Well when you’re producing a song, while we’re on that topic, do you hear all the sounds together or do you go at it part by part?

When I write stuff, I usually start with the melody first because I view that as the most important part of the song. I usually think of a melody first and then I picture what kind of music would go around it and what chords would best support that kind of melody. You can take the same three notes and put different chords underneath it and it’s going to feel drastically different. I always start with the melody and see what music would support it the best. I usually do the words last but sometimes it’s the other way around. I have a book where I write words in when I’m searching for lyrics, and I’ll go through it and see if anything sticks out or not. Usually, I do the words last which is often the part that takes me the longest. I feel like that’s the weakest part for me out of the three. I spend the longest on it. If the rhythm isn’t the same way you would speak it, then you end up having emphases on the wrong spots and it doesn’t roll of the tongue the right way. Most of the time, I’ll sing gibberish first and see if it sounds like words and then I’ll pick it apart and find words that go the best with it.

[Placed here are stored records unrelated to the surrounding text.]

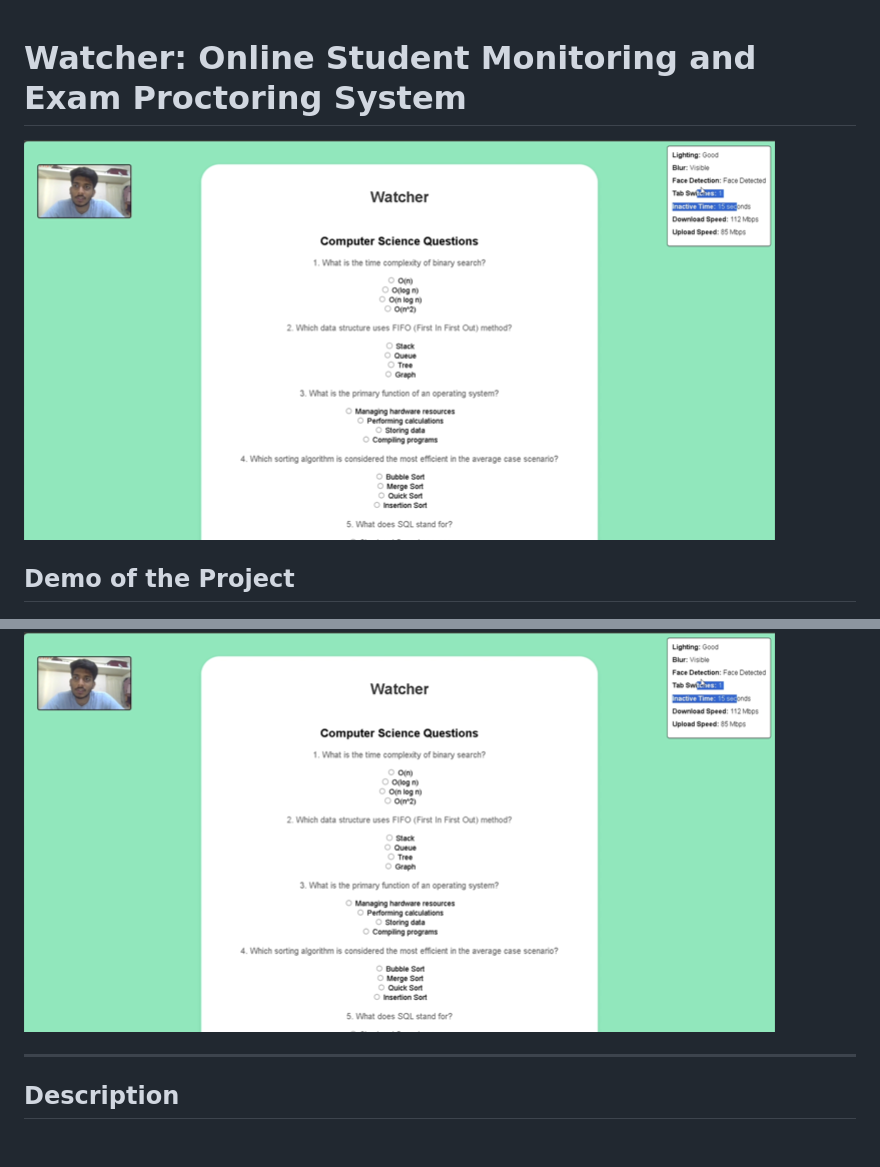
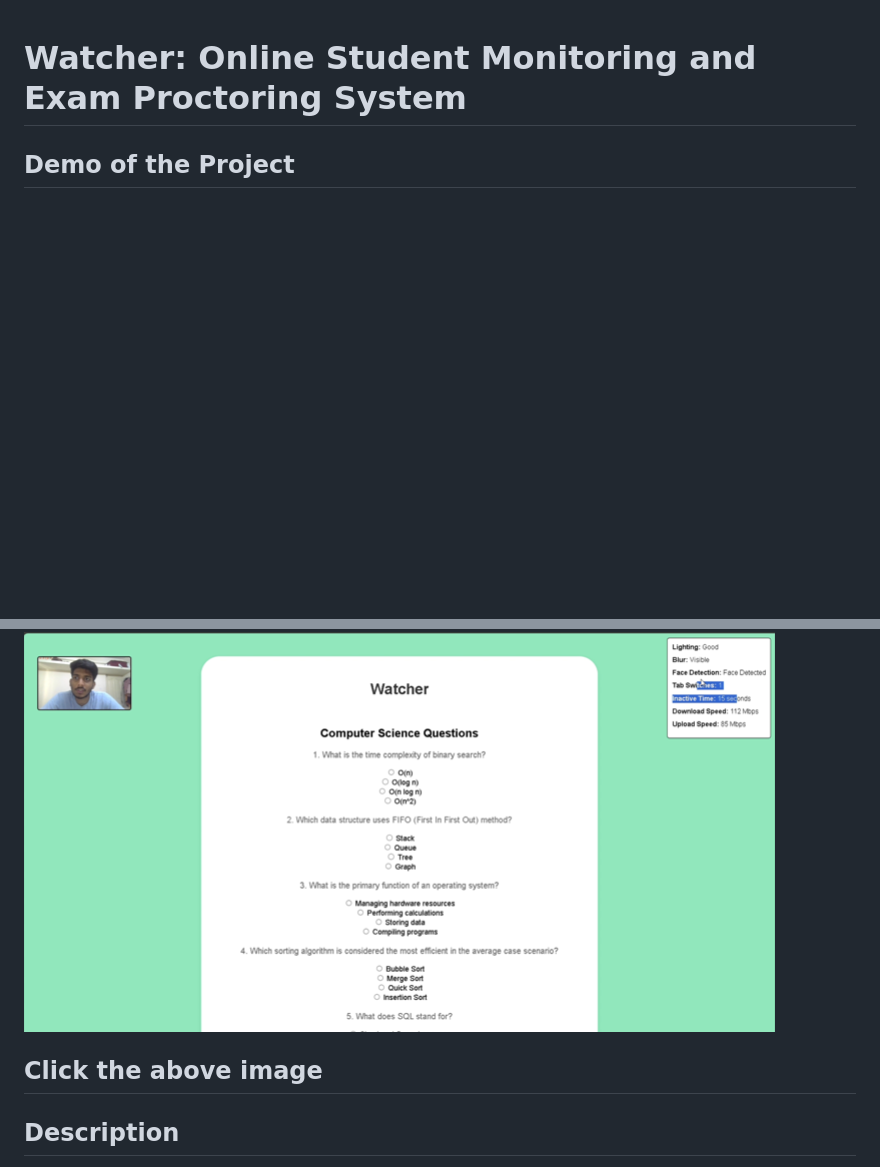
Before and after one commit to mayankpuvvala/Exam-Proctoring-System, a Markdown page: README.md, 2 parts joined by grey strips. Drawn GitHub-style; blank space fills up the shorter version.

```diff
--- a/README.md
+++ b/README.md
@@ -1,10 +1,8 @@
 # Watcher: Online Student Monitoring and Exam Proctoring System
-
-![Watcher Demo](https://github.com/mayankpuvvala/Exam-Proctoring-System/blob/main/Watcher_IMG.png)
-
 ## Demo of the Project
 [![Watch the demo](https://github.com/mayankpuvvala/Exam-Proctoring-System/blob/main/Watcher_IMG.png)](https://youtu.be/5waUyec8q7s)
 
+Click the above image
 ---
 
 ## Description
```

In the bio on your webpage, it states that you wish to work with greater and greater people in the industry. Who is the one person or group, you wish to work with, regardless of time?

(Answers instantly) Brian Wilson.

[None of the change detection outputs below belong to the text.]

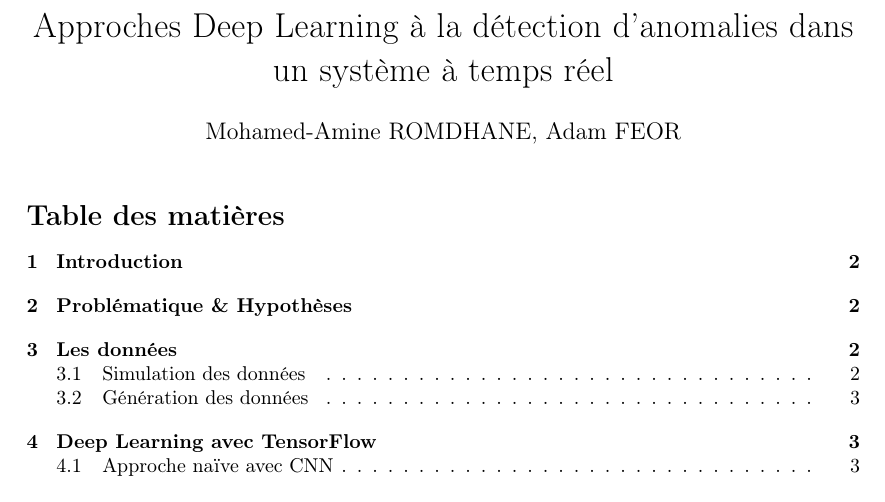
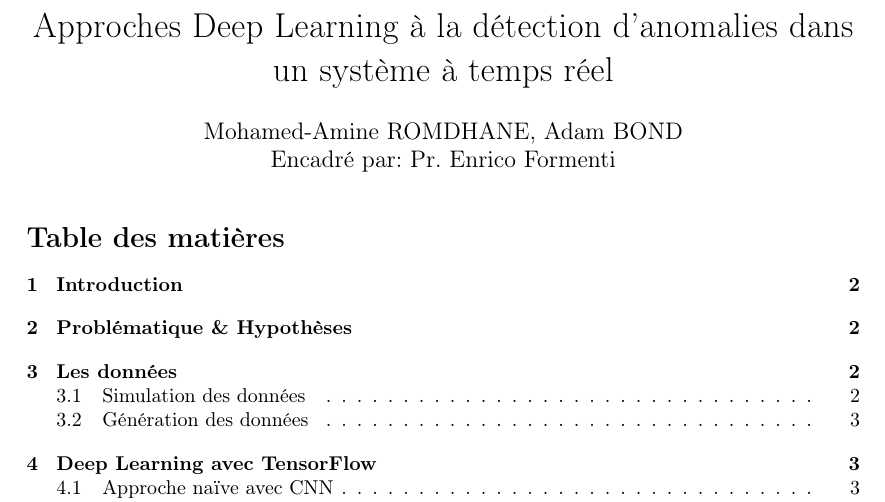
Before and after one commit to bondadam/DLRS, a LaTeX document (doc/rapport/rapport.tex): part of page 1 of 7, cut so that both start at the same text. Compiled offline with pdfLaTeX.

Commit message:
fixed name typo

```diff
--- a/doc/rapport/rapport.tex
+++ b/doc/rapport/rapport.tex
@@ -73,7 +73,7 @@
 \pgfplotsset{width=8cm,compat=1.9}
 
 \title{Approches Deep Learning à la détection d'anomalies dans un système à temps réel}
-\author{Mohamed-Amine ROMDHANE, Adam FEOR}
+\author{Mohamed-Amine ROMDHANE, Adam BOND\\Encadré par: Pr. Enrico Formenti}
 \date{}
 
 \begin{document}
```
Also changed, not shown: doc/rapport/rapport.pdf.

Why’s this?

Because he’s a genius. Because he’s the only guy alive that could keep up with the Beatles. That time in the sixties when it was The Beach Boys versus The Beatles, people forget, when they look back on it, that The Beatles had three independent writers and a producer who was a genius. The Beach Boys had one guy doing all of those roles and managed to keep up and I think that’s impressive. I would have loved to be able to sit down with that guy and pick his brain apart. I’d go sit in the sandbox with him or whatever he wants.

What’s the one question you would ask him?

Only one?

That’s it. Only one question.

I’d probably ask something totally unrelated like, “Do you have any doughnuts?” Because he always has that huge thing of jelly doughnuts. No, what I’d actually ask him is, “What did you have to do with Wilson Phillips and why? Why did you have to do that to us?” That would be my question.

What does Marianas Trench have to do in order not to be sub ducted into what the band would consider not unique?

I think what we’ve done is to not sound like the other bands and I think it’s sad that this is considered unique. I think there are so many sound-alikes now and it’s really un-inspiring. I think for us, the thing that has made us unique is the courage to try things that aren’t necessarily logically good together in songs. I really try to approach that stuff with the love for music and not caring about what genre is better than the other. I really think that a lot of musicians and fans of musicians cut themselves off from a lot of great stuff because it’s not the genre they listen to and can’t get past the fact that a good song is a good song, regardless if it has a fiddle in it or not. There are perfect examples of hit songs for an artist and you hear it being covered by another artist in another genre and it’s still a great song, but now it has a techno beat underneath it. I think for us, the thing that has made us unique is by not really worrying about sticking to any sort of formula and being unpredictable. Although, I can name a hundred bands that are a hundred percent predictable who are a lot more successful than me so I guess something is working for them and not my method.

What is HYPE?

I guess to me, when someone says HYPE, I think of excitement for something without knowing what that thing is. There is a lot of HYPE around this new band but you don’t know the band.